Coprine is a fascinating molecule that is technically not poisonous. So why is it listed along with other mushroom toxins? Because it can result in poisoning, but only if you consume a completely different toxin afterward, namely alcohol. If you drink alcohol after eating a coprine-containing mushroom, you can expect to experience flushing of the face and neck, a rapid and/or irregular heartbeat, headache, nausea, and vomiting, and you may also experience difficulty breathing and tingling or numbness in the limbs or hands. These symptoms last as long as the alcohol is in your system, which may be a while since coprine interferes with the body’s process of removing alcohol.
Coprine is found in a number of inky caps in the Coprinopsis genus. In North America, the main culprit is C. atramentarius, commonly known as The Inky Cap. Inky caps in general are recognized by their gills and pileus, which turn into black goo from the edges inward (the mycological term for this is “deliquesce”). For the most part, inky caps are considered to be nonpoisonous. In fact, you can eat coprine-containing mushrooms without experiencing any ill effects. Coprine only causes symptoms when you drink alcohol after or at the same time as you consume coprine. Coprine-like symptoms have been seen after eating other mushrooms, but these have not been found to contain coprine. These mushrooms probably have similar compounds that work in a similar manner.
Coprine’s chemical name is: N5-1-hydroxycyclopropyl-L-glutamine. In other words, the amino acid Glutamic Acid is connected to a funky molecule resembling an amino acid that has been tied into a loop. Once inside your body, coprine is split apart into glutamic acid and a compound called 1-aminocyclopropanol. This compound is actually very easy to draw. First, draw an equilateral triangle. Then, draw two lines coming off of the top point of the triangle like an old TV antenna. At the end of the left-hand “antenna,” write H2N (the “amino-” group). At the end of the right-hand “antenna,” write OH (the “-ol” group). But what is this diagram showing you? Each line is a single covalent bond between atoms and each point on the triangle is a carbon atom. Carbon atoms can form four bonds, so the carbons connected by only two lines are also bound to two hydrogen atoms (which are usually omitted from drawings). 1-aminocyclopropanol is based on the molecule propane. Propane is composed of a straight chain of three carbon atoms, with the end carbons bound to three hydrogens and the middle carbon bound to two hydrogens. In cyclopropane, the two end carbons are bound together, making a three-carbon triangle with each carbon bound to two hydrogen atoms. 1-aminocyclopropanol has two substitutions on its cyclopropane ring: and amino group (NH2) and an ol group (a.k.a. a hydroxyl group, OH). The “1” at the beginning of the name indicates that these two groups are bound to the same carbon atom. 1-aminocyclopropanol may be a long name, but it actually tells you the exact structure of the compound!
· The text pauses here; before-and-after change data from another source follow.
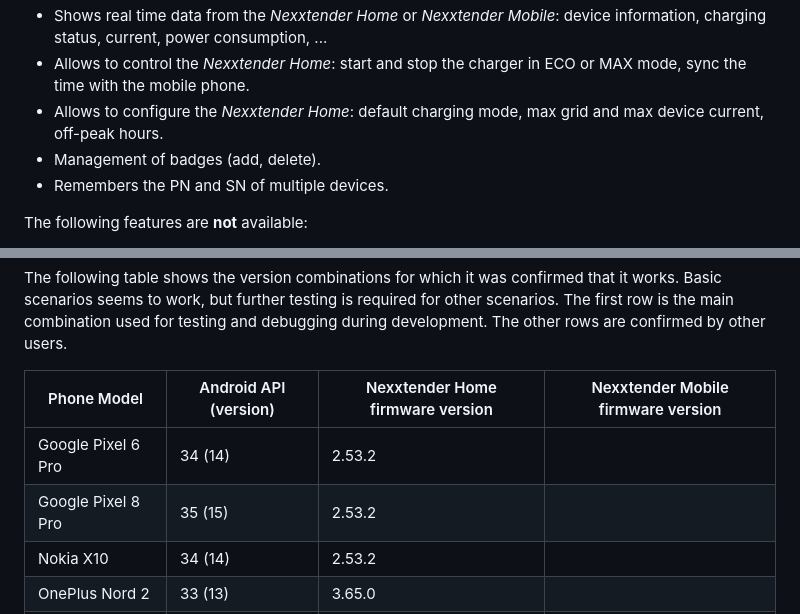
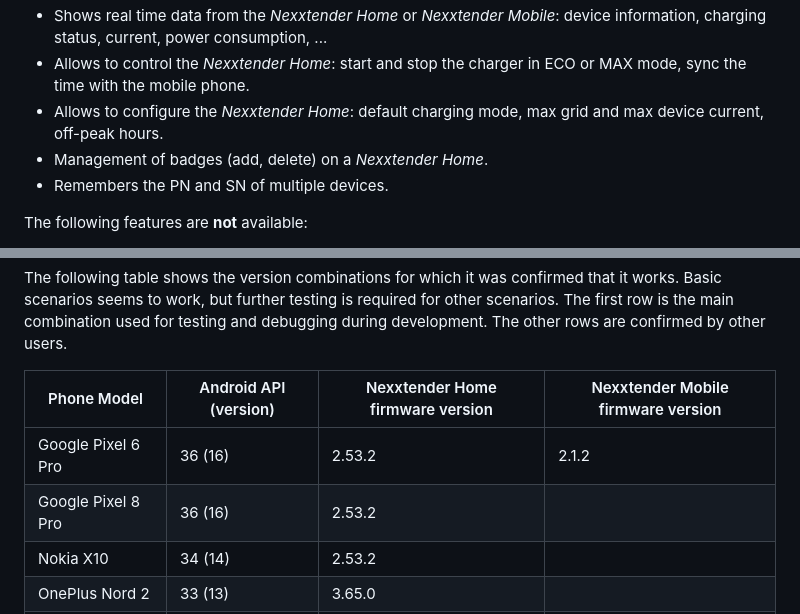
Before and after one commit to FrankHJCuypers/gaai, a Markdown page: README.md, 2 parts joined by grey strips. Drawn GitHub-style.

```diff
--- a/README.md
+++ b/README.md
@@ -73,7 +73,7 @@ A bird name was chosen.
 - Allows to control the *Nexxtender Home*: start and stop the charger in ECO or MAX mode,
   sync the time with the mobile phone.
 - Allows to configure the *Nexxtender Home*: default charging mode, max grid and max device current, off-peak hours.
-- Management of badges (add, delete).
+- Management of badges (add, delete) on a *Nexxtender Home*.
 - Remembers the PN and SN of multiple devices.
 
 The following features are **not** available:
@@ -666,8 +666,8 @@ The other rows are confirmed by other users.
 
 | Phone Model        | Android API (version) | Nexxtender Home firmware version | Nexxtender Mobile firmware version |
 |--------------------|-----------------------|----------------------------------|------------------------------------|
-| Google Pixel 6 Pro | 34 (14)               | 2.53.2                           |                                    |
-| Google Pixel 8 Pro | 35 (15)               | 2.53.2                           |                                    |
+| Google Pixel 6 Pro | 36 (16)               | 2.53.2                           | 2.1.2                              |
+| Google Pixel 8 Pro | 36 (16)               | 2.53.2                           |                                    |
 | Nokia X10          | 34 (14)               | 2.53.2                           |                                    |
 | OnePlus Nord 2     | 33 (13)               | 3.65.0                           |                                    |
 | Samsung Galaxy J7  | 27 (8.1)              | 3.65.0                           |                                    |
```
Also changed, not shown: other parts of README.md (+9 -9 lines).
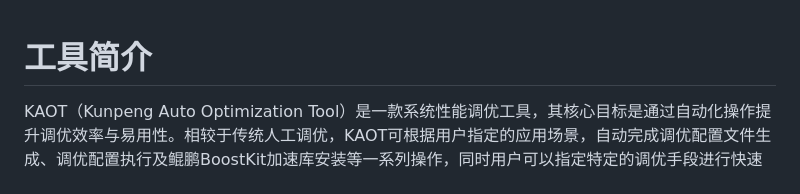
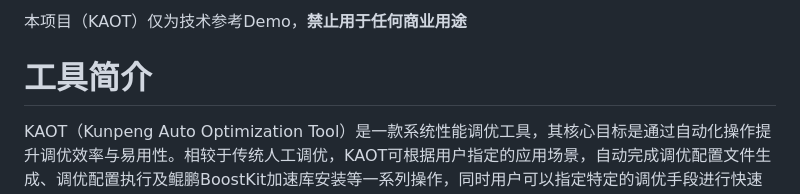
Before and after one commit to kunpengcompute/kaot, a Markdown page: README.md, the part around the change. Rendered like a GitHub page.

Commit message:
docs: 添加商业用途禁止声明

```diff
--- a/README.md
+++ b/README.md
@@ -1,4 +1,7 @@
+本项目（KAOT）仅为技术参考Demo，**禁止用于任何商业用途**
+
 # 工具简介
+
 KAOT（Kunpeng Auto Optimization Tool）是一款系统性能调优工具，其核心目标是通过自动化操作提升调优效率与易用性。相较于传统人工调优，KAOT可根据用户指定的应用场景，自动完成调优配置文件生成、调优配置执行及鲲鹏BoostKit加速库安装等一系列操作，同时用户可以指定特定的调优手段进行快速使能，有效降低手动操作的复杂性和出错风险。
 
 工具使用文档可参考：[通算一体机性能综合调优参考实践](https://www.hikunpeng.com/zh/developer/techArticles/20251222-1)。
```
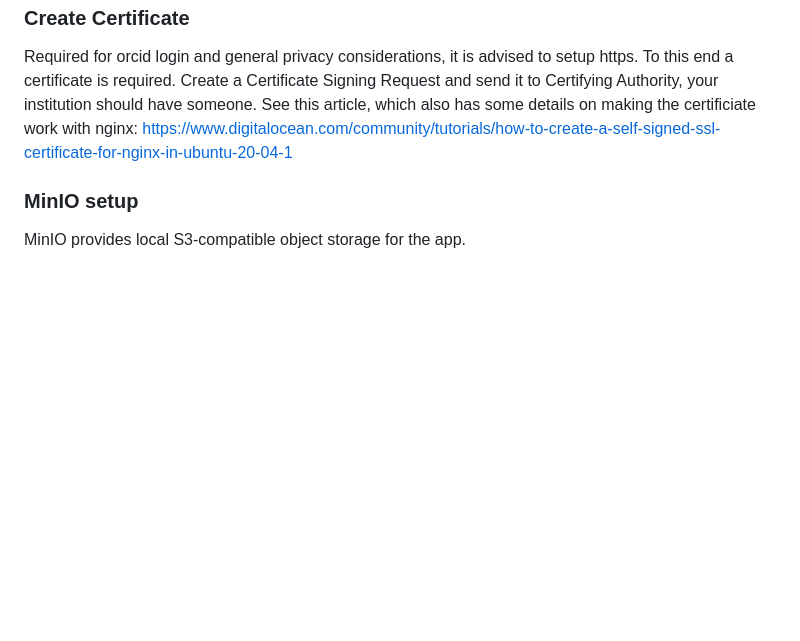
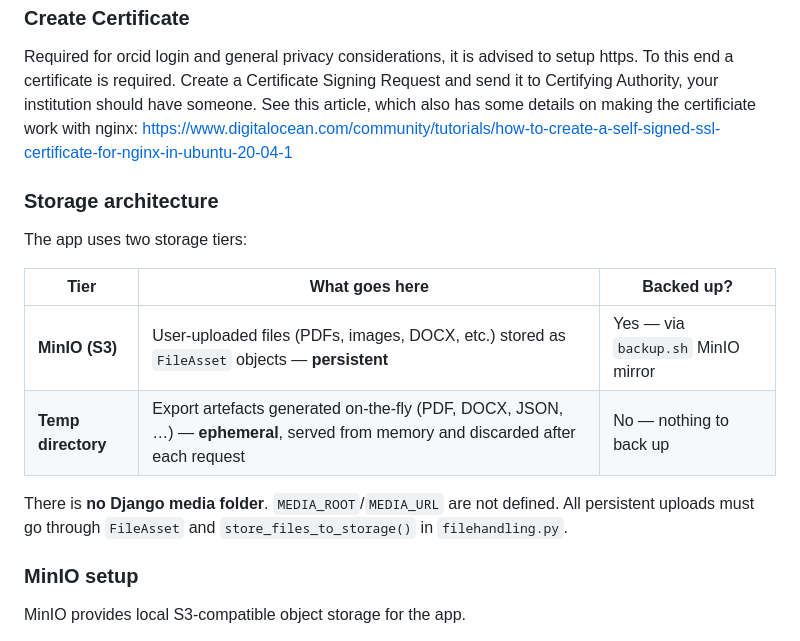
Before and after one commit to johannehouweling/ToxTempAssistant, a Markdown page: README.md, the part around the change. Drawn GitHub-style; blank space fills up the shorter version.

Commit message:
docs: document storage architecture (MinIO for persistent, tempfile for ephemeral exports)
Agent-Logs-Url: https://github.com/johannehouweling/ToxTempAssistant/sessions/6cbf3933-686f-41a5-8da2-12590e5feb26

Co-authored-by: johannehouweling <95692173+johannehouweling@users.noreply.github.com>

```diff
--- a/README.md
+++ b/README.md
@@ -170,6 +170,17 @@ To obtain ORCID iD and secret perform the following steps:
 Required for orcid login and general privacy considerations, it is advised to setup https. To this end a certificate is required. Create a Certificate Signing Request and send it to Certifying Authority, your institution should have someone.
 See this article, which also has some details on making the certificiate work with nginx: https://www.digitalocean.com/community/tutorials/how-to-create-a-self-signed-ssl-certificate-for-nginx-in-ubuntu-20-04-1
 
+### Storage architecture
+
+The app uses two storage tiers:
+
+| Tier | What goes here | Backed up? |
+|------|---------------|------------|
+| **MinIO (S3)** | User-uploaded files (PDFs, images, DOCX, etc.) stored as `FileAsset` objects — **persistent** | Yes — via `backup.sh` MinIO mirror |
+| **Temp directory** | Export artefacts generated on-the-fly (PDF, DOCX, JSON, …) — **ephemeral**, served from memory and discarded after each request | No — nothing to back up |
+
+There is **no Django media folder**. `MEDIA_ROOT`/`MEDIA_URL` are not defined. All persistent uploads must go through `FileAsset` and `store_files_to_storage()` in `filehandling.py`.
+
 ### MinIO setup
 MinIO provides local S3-compatible object storage for the app.
 
```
Now, back to biology. 1-aminocyclopropanol causes toxic affects by deactivating the enzyme aldehyde dehydrogenase (ALDH). ALDH is a key enzyme in the process of breaking down the toxic compound ethanol (the alcohol in alcoholic beverages). First, ethanol is broken down by the enzyme alcohol dehydrogenase into acetaldehyde. Second, ALDH breaks down acetaldehyde into the non-toxic molecules acetate and carbon dioxide. Inhibition of ALDH causes acetaldehyde to accumulate in the body, thus causing the poisoning symptoms. It takes about 30 minutes for coprine to break down into 1-aminocyclopropanol, so small amounts of alcohol consumed at the same time as eating coprine may not cause any symptoms. However, there are reports of symptoms occurring even when the alcohol was consumed shortly before eating coprine-containing mushrooms. 1-aminocyclopropanol can persist in the body for as long as five days – and perhaps even longer – so symptoms can appear long after the initial mushroom “poisoning.”
There is another molecule known to cause nearly the exact same set of symptoms: disulfiram, which is marketed under the brand name Antabuse. Oddly enough, Antabuse is prescribed in order to cause these symptoms when the drug is combined with alcohol (or, more recently, cocaine). The positive punishment provided by the unpleasant symptoms will hopefully help addicts overcome their addiction. Can coprine be used in the same way? Maybe, but only for alcohol addiction. Coprine does not interfere with the dopamine pathway, so it could not be used to treat other addictions. Additionally, coprine has been shown to be harmful to bone marrow and testicles in animal models at very high doses. Due to these documented effects, it is probably best to avoid eating coprine, at least until we better understand the physiological effects of this toxin.